● Task statement
Count how many lines below contain the word "commit", then give that number alone.

*** Opening The data ***

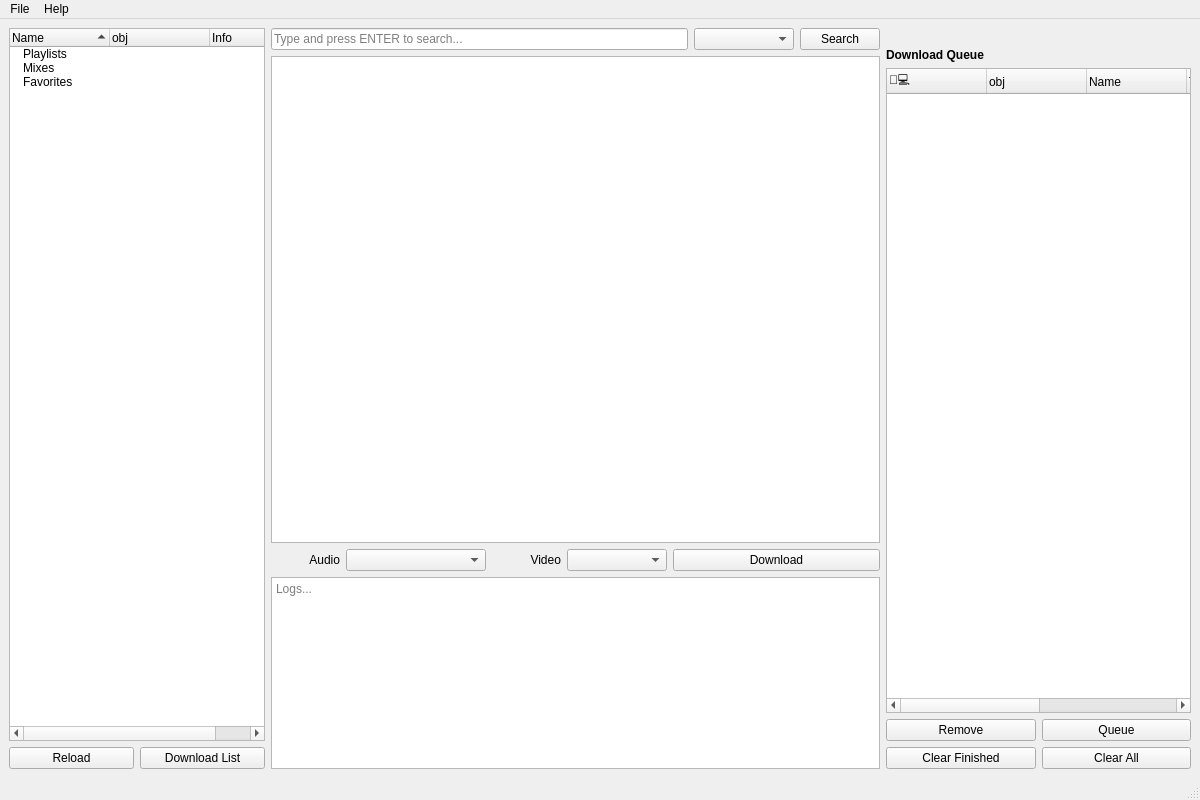
exislow/tidal-dl-ng, file tidal_dl_ng/ui/main.ui: the form before one commit.
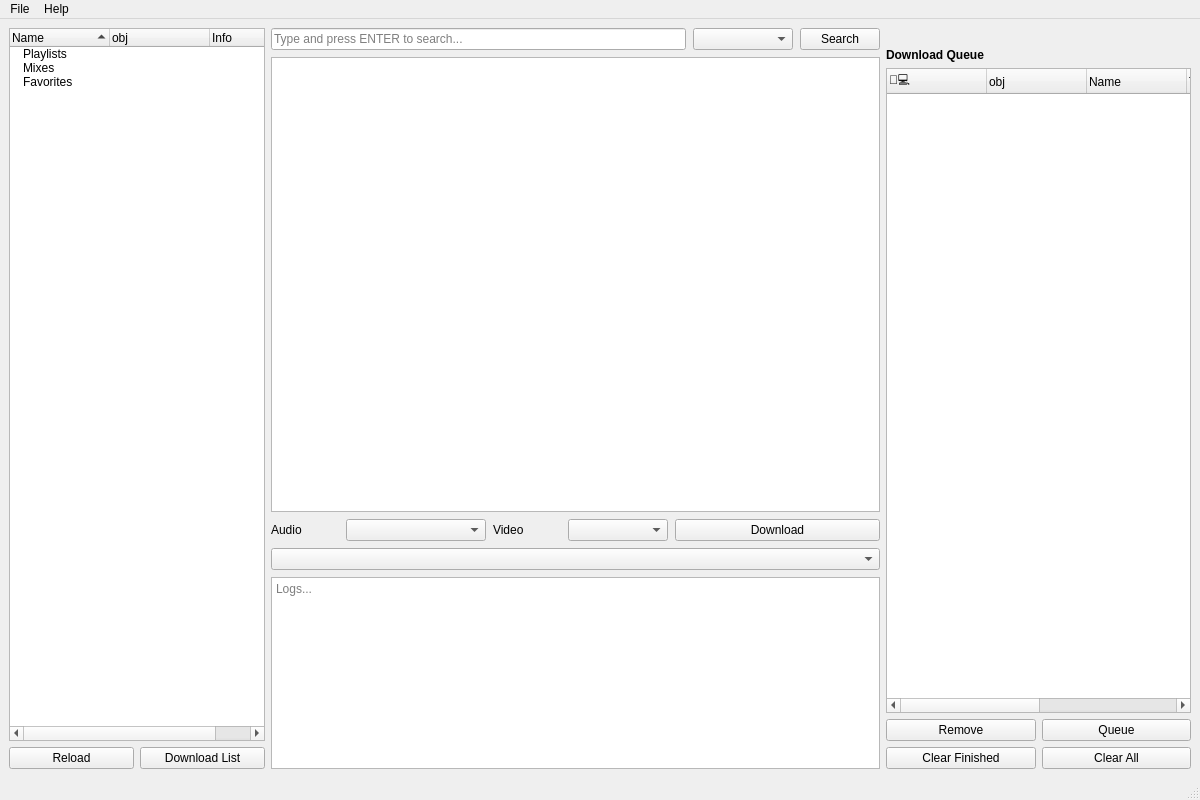
The form after the commit. Icons and pictures are not drawn.

Diff of the .ui file:
```diff
--- a/tidal_dl_ng/ui/main.ui
+++ b/tidal_dl_ng/ui/main.ui
@@ -195,9 +195,9 @@
      </layout>
     </item>
     <item>
-     <layout class="QVBoxLayout" name="lv_search_result" stretch="0,0,0,0">
+     <layout class="QVBoxLayout" name="lv_search_result" stretch="0,0,0,0,0">
       <property name="spacing">
-       <number>-1</number>
+       <number>7</number>
       </property>
       <item>
        <layout class="QHBoxLayout" name="lh_search">
@@ -262,7 +262,7 @@
            <string notr="true"/>
           </property>
           <property name="sizeAdjustPolicy">
-           <enum>QComboBox::SizeAdjustPolicy::AdjustToContentsOnFirstShow</enum>
+           <enum>QComboBox::AdjustToContents</enum>
           </property>
           <property name="placeholderText">
            <string notr="true"/>
@@ -340,9 +340,6 @@
           <property name="text">
            <string notr="true">Audio</string>
           </property>
-          <property name="alignment">
-           <set>Qt::AlignmentFlag::AlignRight|Qt::AlignmentFlag::AlignTrailing|Qt::AlignmentFlag::AlignVCenter</set>
-          </property>
          </widget>
         </item>
         <item>
@@ -372,10 +369,7 @@
            <string notr="true"/>
           </property>
           <property name="sizeAdjustPolicy">
-           <enum>QComboBox::SizeAdjustPolicy::AdjustToContentsOnFirstShow</enum>
-          </property>
-          <property name="placeholderText">
-           <string notr="true"/>
+           <enum>QComboBox::AdjustToContents</enum>
           </property>
           <property name="frame">
            <bool>true</bool>
@@ -402,9 +396,6 @@
           <property name="text">
            <string notr="true">Video</string>
           </property>
-          <property name="alignment">
-           <set>Qt::AlignmentFlag::AlignRight|Qt::AlignmentFlag::AlignTrailing|Qt::AlignmentFlag::AlignVCenter</set>
-          </property>
          </widget>
         </item>
         <item>
@@ -434,7 +425,7 @@
            <string notr="true"/>
           </property>
           <property name="sizeAdjustPolicy">
-           <enum>QComboBox::SizeAdjustPolicy::AdjustToContentsOnFirstShow</enum>
+           <enum>QComboBox::AdjustToContents</enum>
           </property>
           <property name="placeholderText">
            <string notr="true"/>
@@ -468,6 +459,9 @@
         </item>
        </layout>
       </item>
+      <item>
+       <widget class="QComboBox" name="comboBox"/>
+      </item>
       <item>
        <widget class="QPlainTextEdit" name="te_debug">
         <property name="enabled">
```
Left out of the diff: 40 changed lines with no effect on the pictures.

*** Closing The data ***

● The completed task
2